He says school boards and others have warned that people will lose their jobs when the government prohibits employees in positions of authority, including teachers, from wearing such symbols as the hijab, kippa and turban. The government asked them to provide numbers to see how many current employees would be affected.

Simon Jolin-Barrette, Quebec’s Minister of Immigration, Diversity and Inclusion, confirmed Monday that the government has approached school boards, the provincial police and its own Justice Department to ask about the wearing of religious symbols.

Speaking in Gatineau, Que. Tuesday, Legault defended the initiative, which has been criticized by school boards as a form of profiling. He insisted the government has not begun an inventory.

He reiterated that a bill on secularism will be tabled in the legislature at the start of its next session, adding that the Coalition Avenir Quebec government is respecting a promise made during the last election campaign.
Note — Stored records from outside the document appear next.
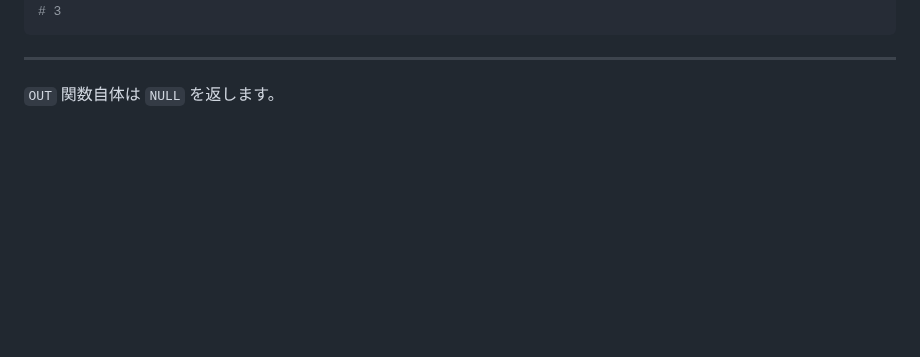
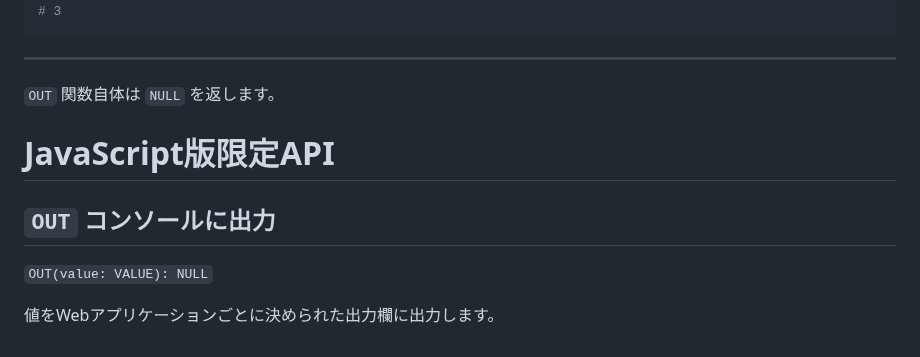
Before and after one commit to MirrgieRiana/fluorite12, a Markdown page: doc/BUILTIN-ja.md, the part around the change. Rendered like a GitHub page; blank space fills up the shorter version.

```diff
--- a/doc/BUILTIN-ja.md
+++ b/doc/BUILTIN-ja.md
@@ -333,3 +333,11 @@ $ flc '
 ---
 
 `OUT` 関数自体は `NULL` を返します。
+
+# JavaScript版限定API
+
+## `OUT` コンソールに出力
+
+`OUT(value: VALUE): NULL`
+
+値をWebアプリケーションごとに決められた出力欄に出力します。
```
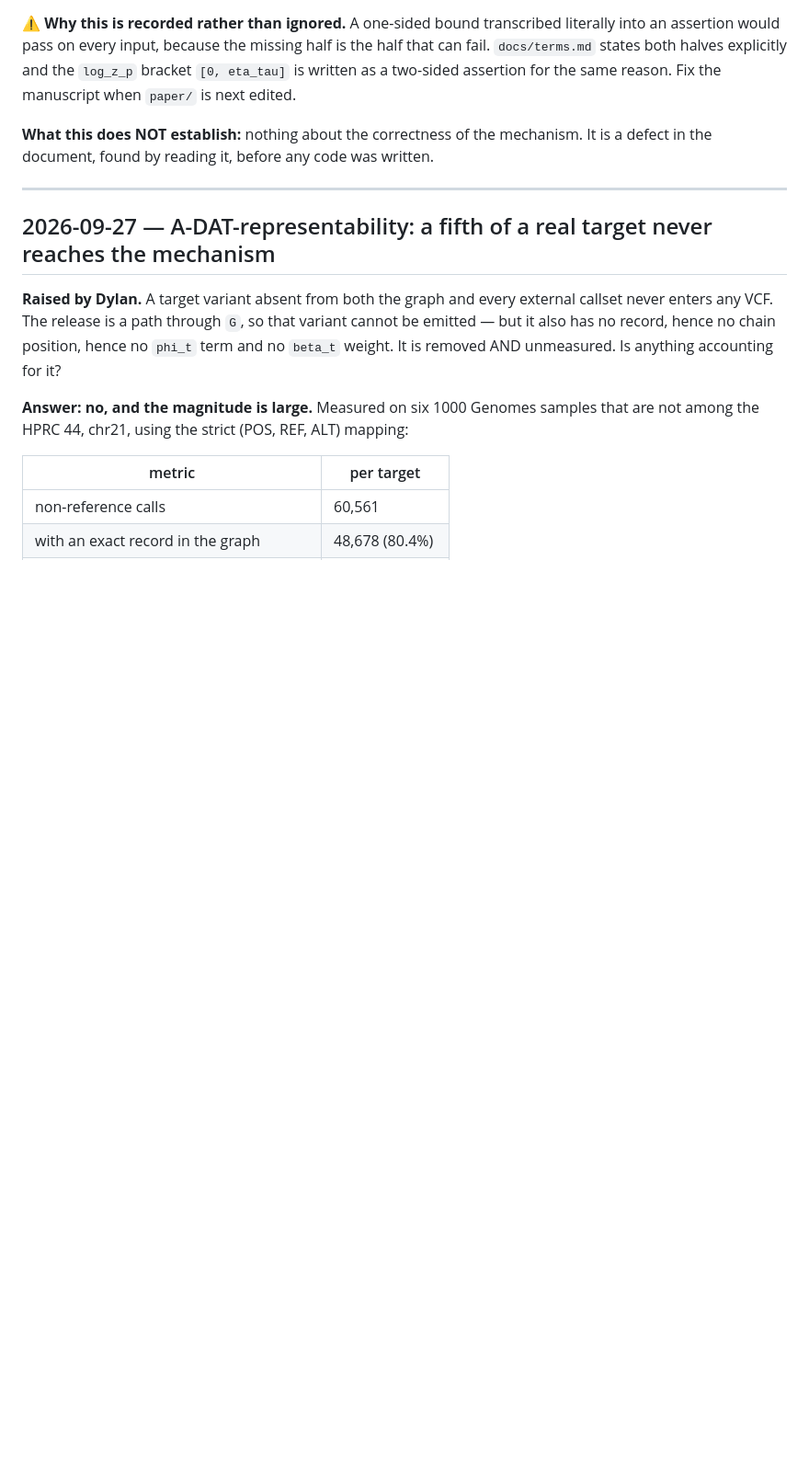
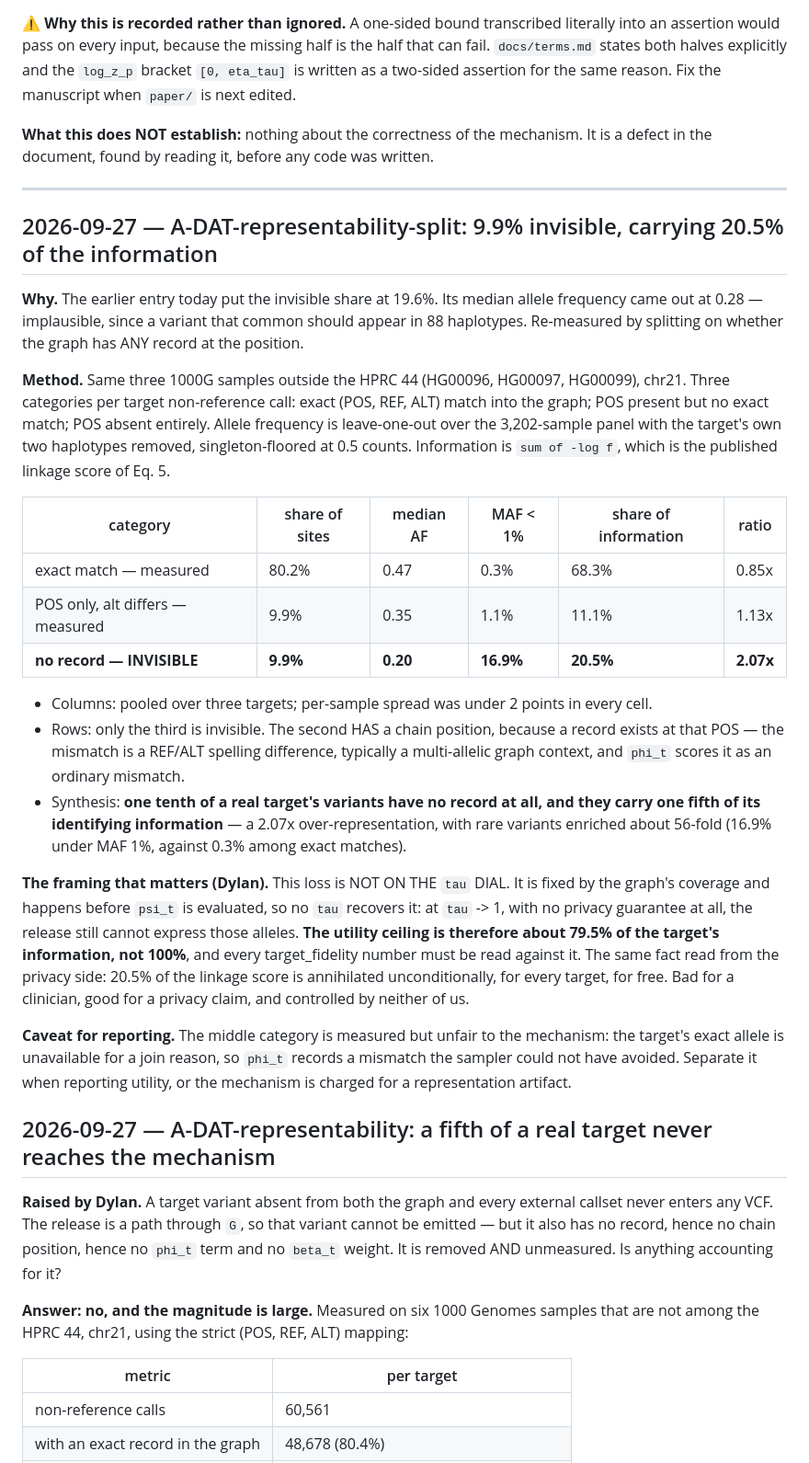
Before and after one commit to dylan33smith/RanPanMixer, a Markdown page: docs/memory.md, the part around one of its changes. Shown at 92% size. Drawn GitHub-style; blank space fills up the shorter version.

```diff
--- a/docs/memory.md
+++ b/docs/memory.md
@@ -104,6 +104,45 @@ It is a defect in the document, found by reading it, before any code was written
 
 <!-- APPEND NEW ENTRIES BELOW THIS LINE -->
 
+## 2026-09-27 — A-DAT-representability-split: 9.9% invisible, carrying 20.5% of the information
+
+**Why.** The earlier entry today put the invisible share at 19.6%. Its median allele
+frequency came out at 0.28 — implausible, since a variant that common should appear in 88
+haplotypes. Re-measured by splitting on whether the graph has ANY record at the position.
+
+**Method.** Same three 1000G samples outside the HPRC 44 (HG00096, HG00097, HG00099), chr21.
+Three categories per target non-reference call: exact (POS, REF, ALT) match into the graph;
+POS present but no exact match; POS absent entirely. Allele frequency is leave-one-out over
+the 3,202-sample panel with the target's own two haplotypes removed, singleton-floored at
+0.5 counts. Information is `sum of -log f`, which is the published linkage score of Eq. 5.
+
+| category | share of sites | median AF | MAF < 1% | share of information | ratio |
+|---|---|---|---|---|---|
+| exact match — measured | 80.2% | 0.47 | 0.3% | 68.3% | 0.85x |
+| POS only, alt differs — measured | 9.9% | 0.35 | 1.1% | 11.1% | 1.13x |
+| **no record — INVISIBLE** | **9.9%** | **0.20** | **16.9%** | **20.5%** | **2.07x** |
+
+- Columns: pooled over three targets; per-sample spread was under 2 points in every cell.
+- Rows: only the third is invisible. The second HAS a chain position, because a record
+  exists at that POS — the mismatch is a REF/ALT spelling difference, typically a
+  multi-allelic graph context, and `phi_t` scores it as an ordinary mismatch.
+- Synthesis: **one tenth of a real target's variants have no record at all, and they carry
+  one fifth of its identifying information** — a 2.07x over-representation, with rare
+  variants enriched about 56-fold (16.9% under MAF 1%, against 0.3% among exact matches).
+
+**The framing that matters (Dylan).** This loss is NOT ON THE `tau` DIAL. It is fixed by the
+graph's coverage and happens before `psi_t` is evaluated, so no `tau` recovers it: at
+`tau` -> 1, with no privacy guarantee at all, the release still cannot express those alleles.
+**The utility ceiling is therefore about 79.5% of the target's information, not 100%**, and
+every target_fidelity number must be read against it. The same fact read from the privacy
+side: 20.5% of the linkage score is annihilated unconditionally, for every target, for free.
+Bad for a clinician, good for a privacy claim, and controlled by neither of us.
+
+**Caveat for reporting.** The middle category is measured but unfair to the mechanism: the
+target's exact allele is unavailable for a join reason, so `phi_t` records a mismatch the
+sampler could not have avoided. Separate it when reporting utility, or the mechanism is
+charged for a representation artifact.
+
 ## 2026-09-27 — A-DAT-representability: a fifth of a real target never reaches the mechanism
 
 **Raised by Dylan.** A target variant absent from both the graph and every external callset
```
Also changed, not shown: other parts of docs/memory.md (+6 -2 lines), docs/plan.md (+3 -2 lines), docs/terms.md (+7 -2 lines).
The Quebec legislature resumes sitting Feb. 5.

The Canadian Press